In line with earlier studies, it didn’t matter what male applicants said. Readers of the application materials gave similar hiring recommendations for family-oriented and work-oriented fathers.
Women, however, saw a double-standard. When an application from a woman mentioned she was devoted to family, the application readers were less likely to recommend her to be hired than they were a work-oriented mother. Significantly, work-oriented mothers did just as well in garnering hiring recommendations as did work-oriented fathers. That suggests employers might not care about motherhood per se—just the risk of a mother shelving her work responsibilities in order to deal with family matters. Why, then, don’t fathers face the same penalty? The researchers surmise that people assume men and women mean different things when they say they are devoted to family—that even a family-oriented man isn’t likely to be the primary caregiver.

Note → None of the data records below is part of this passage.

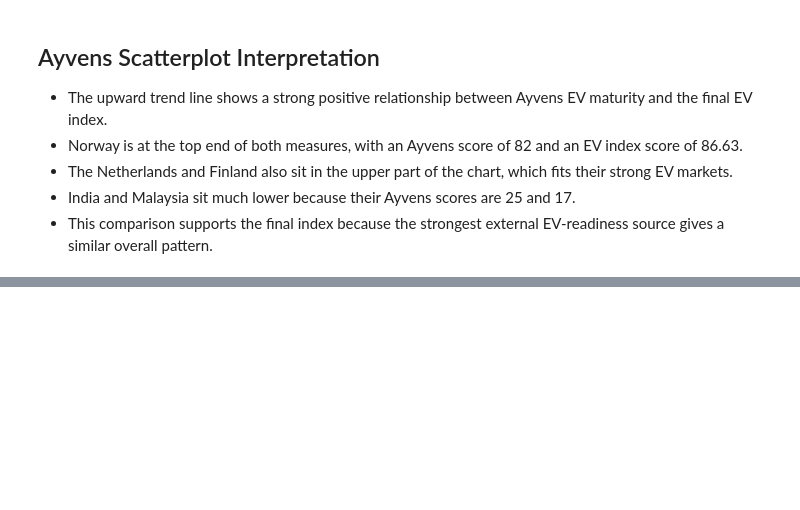
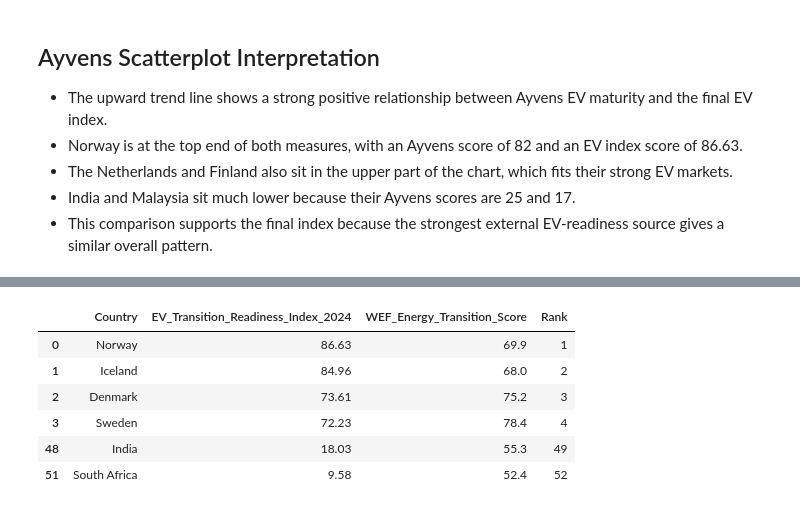
Before and after one commit to RathnamMeghana/DAV_CA1, a Jupyter notebook: index.ipynb, the cells around one changed output, grey strips where cells are left out. Saved outputs shown, nothing was run; the diff lists cells and outputs as text; code cells hidden in the pictures; blank space fills up the shorter version.

```diff
--- a/index.ipynb
+++ b/index.ipynb
@@ -2455,0 +2468,18 @@ comparison_df[
+# %%
+# Show a few country examples for the WEF comparison.
+comparison_df[
+    comparison_df["Country"].isin(["Sweden", "Denmark", "Norway", "Iceland", "South Africa", "India"])
+][[
+    "Country",
+    "EV_Transition_Readiness_Index_2024",
+    "WEF_Energy_Transition_Score",
+    "Rank"
+]].sort_values("EV_Transition_Readiness_Index_2024", ascending=False)
+# %% [output]
+|  | Country | EV_Transition_Readiness_Index_2024 | WEF_Energy_Transition_Score | Rank |
+| 0 | Norway | 86.63 | 69.9 | 1 |
+| 1 | Iceland | 84.96 | 68.0 | 2 |
+| 2 | Denmark | 73.61 | 75.2 | 3 |
+| 3 | Sweden | 72.23 | 78.4 | 4 |
+| 48 | India | 18.03 | 55.3 | 49 |
+| 51 | South Africa | 9.58 | 52.4 | 52 |
```
Also changed, not shown: parts of 2 cells of this notebook.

Yet even if women are comfortable making pronouncements about how they prioritize work over family, other research suggests they should be careful about doing so. Benard, Correll and other researchers have produced evidence suggesting that people view mothers who wholeheartedly throw themselves into the world of work as less likeable and warm than men who excel professionally. The theory: women of small children can also be penalized for failing for live up to social stereotypes about how mothers are supposed to behave.
The bottom line, then, is that mothers need to tread carefully. In applying for a job, the best path might be to leave motherhood off the table—or, if it comes up, to emphasize both a love of parenting and the many structures in place (like a supportive husband) for getting extra work done when that needs to be the priority. The tact a mother of a young child takes should also depend on the job she’s applying for. Most studies of the “motherhood penalty” examine jobs in industries such as marketing and engineering, not necessarily ones where kindness and compassion are core job skills. Social scientists have yet to test how the motherhood penalty plays out, if at all, in more caregiving-oriented industries such as teaching and nursing. Finally, in both job applications and interviews, mothers should, above all else, remain authentic. Nothing raises a red flag to an employer faster than a job candidate who seems to be putting on a show. If trying to counter-act the motherhood penalty doesn’t come naturally, then a candidate might be smart to just stay focused on the job.